- ACTION ITEM
Repeat the records below exactly, leaving out any pictures.

Records from a dataset:
- Opening Delimiter -

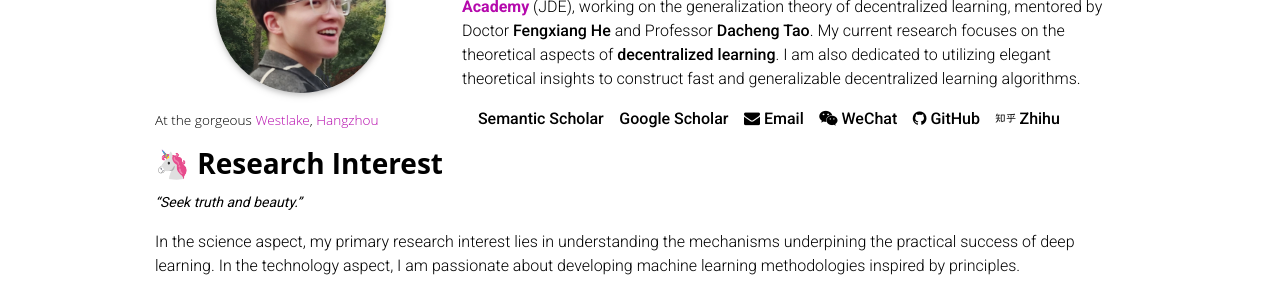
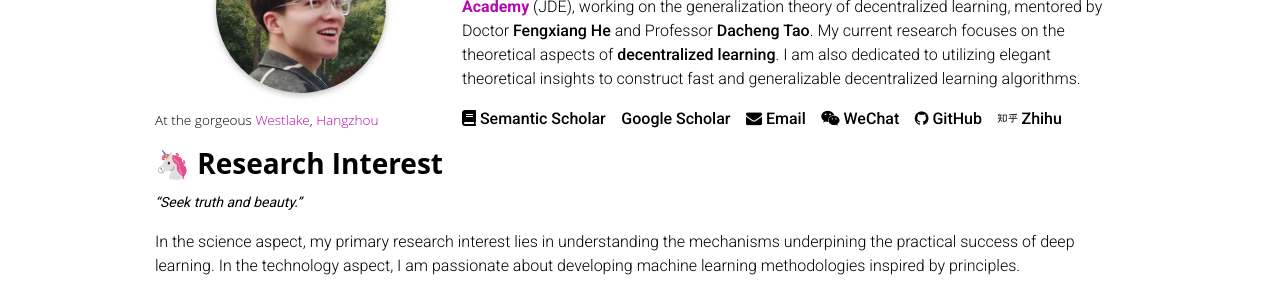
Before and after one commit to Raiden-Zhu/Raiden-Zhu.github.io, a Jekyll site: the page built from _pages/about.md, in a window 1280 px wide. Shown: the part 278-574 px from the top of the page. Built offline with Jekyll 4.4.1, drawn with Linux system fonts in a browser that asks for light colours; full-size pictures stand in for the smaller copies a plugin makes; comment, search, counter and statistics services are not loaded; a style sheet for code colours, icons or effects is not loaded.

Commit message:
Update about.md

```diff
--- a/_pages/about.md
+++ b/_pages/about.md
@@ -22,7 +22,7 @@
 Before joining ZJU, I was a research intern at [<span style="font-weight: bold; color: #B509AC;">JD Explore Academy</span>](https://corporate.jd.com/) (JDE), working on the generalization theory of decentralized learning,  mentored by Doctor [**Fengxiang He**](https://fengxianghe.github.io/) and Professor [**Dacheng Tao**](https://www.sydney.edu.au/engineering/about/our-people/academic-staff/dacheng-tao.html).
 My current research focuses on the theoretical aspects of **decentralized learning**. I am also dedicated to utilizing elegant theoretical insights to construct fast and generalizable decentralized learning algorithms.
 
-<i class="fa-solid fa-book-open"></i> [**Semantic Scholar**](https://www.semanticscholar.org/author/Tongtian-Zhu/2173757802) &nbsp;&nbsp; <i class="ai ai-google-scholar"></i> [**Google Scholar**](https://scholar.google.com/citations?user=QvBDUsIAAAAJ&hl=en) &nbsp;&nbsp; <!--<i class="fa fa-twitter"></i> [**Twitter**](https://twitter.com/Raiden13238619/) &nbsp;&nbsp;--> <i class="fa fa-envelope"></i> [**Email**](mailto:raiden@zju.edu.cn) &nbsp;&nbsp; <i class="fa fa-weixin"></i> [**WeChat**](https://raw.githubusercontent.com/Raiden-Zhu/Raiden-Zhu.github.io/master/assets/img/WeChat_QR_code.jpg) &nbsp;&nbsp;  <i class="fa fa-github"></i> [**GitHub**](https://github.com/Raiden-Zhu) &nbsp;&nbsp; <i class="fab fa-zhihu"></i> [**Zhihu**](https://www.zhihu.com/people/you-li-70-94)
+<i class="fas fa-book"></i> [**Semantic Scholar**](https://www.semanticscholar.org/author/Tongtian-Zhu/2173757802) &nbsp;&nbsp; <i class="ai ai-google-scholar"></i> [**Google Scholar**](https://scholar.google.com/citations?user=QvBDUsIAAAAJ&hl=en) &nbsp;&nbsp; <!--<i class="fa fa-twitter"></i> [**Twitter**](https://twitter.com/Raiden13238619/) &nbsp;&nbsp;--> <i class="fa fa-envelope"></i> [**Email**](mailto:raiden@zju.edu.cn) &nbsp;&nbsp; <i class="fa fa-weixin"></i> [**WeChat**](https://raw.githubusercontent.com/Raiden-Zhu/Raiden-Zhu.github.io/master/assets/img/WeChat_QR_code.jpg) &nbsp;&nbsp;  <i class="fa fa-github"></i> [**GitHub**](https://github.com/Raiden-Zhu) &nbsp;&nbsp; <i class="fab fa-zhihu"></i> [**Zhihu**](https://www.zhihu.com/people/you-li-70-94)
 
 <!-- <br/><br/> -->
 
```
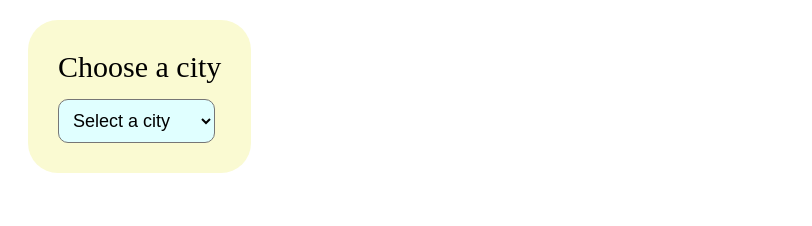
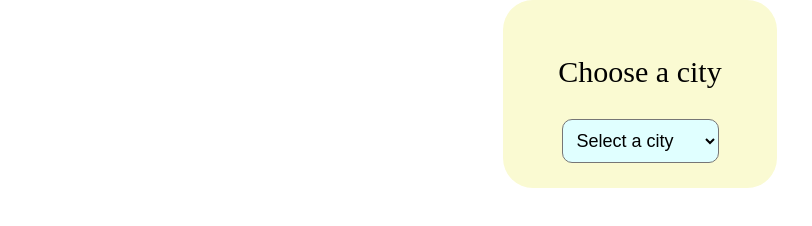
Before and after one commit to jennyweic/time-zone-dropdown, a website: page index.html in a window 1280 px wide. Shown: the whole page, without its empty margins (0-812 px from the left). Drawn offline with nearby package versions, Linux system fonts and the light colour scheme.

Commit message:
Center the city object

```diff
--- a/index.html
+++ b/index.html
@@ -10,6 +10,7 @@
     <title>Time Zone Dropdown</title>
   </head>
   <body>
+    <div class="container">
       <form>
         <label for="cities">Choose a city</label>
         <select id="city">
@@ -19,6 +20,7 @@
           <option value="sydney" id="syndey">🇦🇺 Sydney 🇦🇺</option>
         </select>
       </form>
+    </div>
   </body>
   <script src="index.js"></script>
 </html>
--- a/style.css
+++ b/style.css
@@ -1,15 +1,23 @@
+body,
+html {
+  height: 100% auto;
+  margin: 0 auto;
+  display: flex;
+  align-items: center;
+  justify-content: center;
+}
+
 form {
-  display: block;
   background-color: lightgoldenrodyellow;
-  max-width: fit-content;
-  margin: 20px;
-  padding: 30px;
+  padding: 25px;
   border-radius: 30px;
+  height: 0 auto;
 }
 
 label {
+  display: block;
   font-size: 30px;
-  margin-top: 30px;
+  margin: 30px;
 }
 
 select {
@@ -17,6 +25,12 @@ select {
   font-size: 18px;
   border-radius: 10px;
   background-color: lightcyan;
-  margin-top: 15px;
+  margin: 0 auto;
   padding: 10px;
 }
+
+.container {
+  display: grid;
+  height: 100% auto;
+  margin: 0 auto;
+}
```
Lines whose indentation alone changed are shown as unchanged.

- Closing Delimiter -

- OUTPUT
Before and after one commit to Raiden-Zhu/Raiden-Zhu.github.io, a Jekyll site: the page built from _pages/about.md, in a window 1280 px wide. Shown: the part 278-574 px from the top of the page. Built offline with Jekyll 4.4.1, drawn with Linux system fonts in a browser that asks for light colours; full-size pictures stand in for the smaller copies a plugin makes; comment, search, counter and statistics services are not loaded; a style sheet for code colours, icons or effects is not loaded.

Commit message:
Update about.md

```diff
--- a/_pages/about.md
+++ b/_pages/about.md
@@ -22,7 +22,7 @@
 Before joining ZJU, I was a research intern at [<span style="font-weight: bold; color: #B509AC;">JD Explore Academy</span>](https://corporate.jd.com/) (JDE), working on the generalization theory of decentralized learning,  mentored by Doctor [**Fengxiang He**](https://fengxianghe.github.io/) and Professor [**Dacheng Tao**](https://www.sydney.edu.au/engineering/about/our-people/academic-staff/dacheng-tao.html).
 My current research focuses on the theoretical aspects of **decentralized learning**. I am also dedicated to utilizing elegant theoretical insights to construct fast and generalizable decentralized learning algorithms.
 
-<i class="fa-solid fa-book-open"></i> [**Semantic Scholar**](https://www.semanticscholar.org/author/Tongtian-Zhu/2173757802) &nbsp;&nbsp; <i class="ai ai-google-scholar"></i> [**Google Scholar**](https://scholar.google.com/citations?user=QvBDUsIAAAAJ&hl=en) &nbsp;&nbsp; <!--<i class="fa fa-twitter"></i> [**Twitter**](https://twitter.com/Raiden13238619/) &nbsp;&nbsp;--> <i class="fa fa-envelope"></i> [**Email**](mailto:raiden@zju.edu.cn) &nbsp;&nbsp; <i class="fa fa-weixin"></i> [**WeChat**](https://raw.githubusercontent.com/Raiden-Zhu/Raiden-Zhu.github.io/master/assets/img/WeChat_QR_code.jpg) &nbsp;&nbsp;  <i class="fa fa-github"></i> [**GitHub**](https://github.com/Raiden-Zhu) &nbsp;&nbsp; <i class="fab fa-zhihu"></i> [**Zhihu**](https://www.zhihu.com/people/you-li-70-94)
+<i class="fas fa-book"></i> [**Semantic Scholar**](https://www.semanticscholar.org/author/Tongtian-Zhu/2173757802) &nbsp;&nbsp; <i class="ai ai-google-scholar"></i> [**Google Scholar**](https://scholar.google.com/citations?user=QvBDUsIAAAAJ&hl=en) &nbsp;&nbsp; <!--<i class="fa fa-twitter"></i> [**Twitter**](https://twitter.com/Raiden13238619/) &nbsp;&nbsp;--> <i class="fa fa-envelope"></i> [**Email**](mailto:raiden@zju.edu.cn) &nbsp;&nbsp; <i class="fa fa-weixin"></i> [**WeChat**](https://raw.githubusercontent.com/Raiden-Zhu/Raiden-Zhu.github.io/master/assets/img/WeChat_QR_code.jpg) &nbsp;&nbsp;  <i class="fa fa-github"></i> [**GitHub**](https://github.com/Raiden-Zhu) &nbsp;&nbsp; <i class="fab fa-zhihu"></i> [**Zhihu**](https://www.zhihu.com/people/you-li-70-94)
 
 <!-- <br/><br/> -->
 
```
Before and after one commit to jennyweic/time-zone-dropdown, a website: page index.html in a window 1280 px wide. Shown: the whole page, without its empty margins (0-812 px from the left). Drawn offline with nearby package versions, Linux system fonts and the light colour scheme.

Commit message:
Center the city object

```diff
--- a/index.html
+++ b/index.html
@@ -10,6 +10,7 @@
     <title>Time Zone Dropdown</title>
   </head>
   <body>
+    <div class="container">
       <form>
         <label for="cities">Choose a city</label>
         <select id="city">
@@ -19,6 +20,7 @@
           <option value="sydney" id="syndey">🇦🇺 Sydney 🇦🇺</option>
         </select>
       </form>
+    </div>
   </body>
   <script src="index.js"></script>
 </html>
--- a/style.css
+++ b/style.css
@@ -1,15 +1,23 @@
+body,
+html {
+  height: 100% auto;
+  margin: 0 auto;
+  display: flex;
+  align-items: center;
+  justify-content: center;
+}
+
 form {
-  display: block;
   background-color: lightgoldenrodyellow;
-  max-width: fit-content;
-  margin: 20px;
-  padding: 30px;
+  padding: 25px;
   border-radius: 30px;
+  height: 0 auto;
 }
 
 label {
+  display: block;
   font-size: 30px;
-  margin-top: 30px;
+  margin: 30px;
 }
 
 select {
@@ -17,6 +25,12 @@ select {
   font-size: 18px;
   border-radius: 10px;
   background-color: lightcyan;
-  margin-top: 15px;
+  margin: 0 auto;
   padding: 10px;
 }
+
+.container {
+  display: grid;
+  height: 100% auto;
+  margin: 0 auto;
+}
```
Lines whose indentation alone changed are shown as unchanged.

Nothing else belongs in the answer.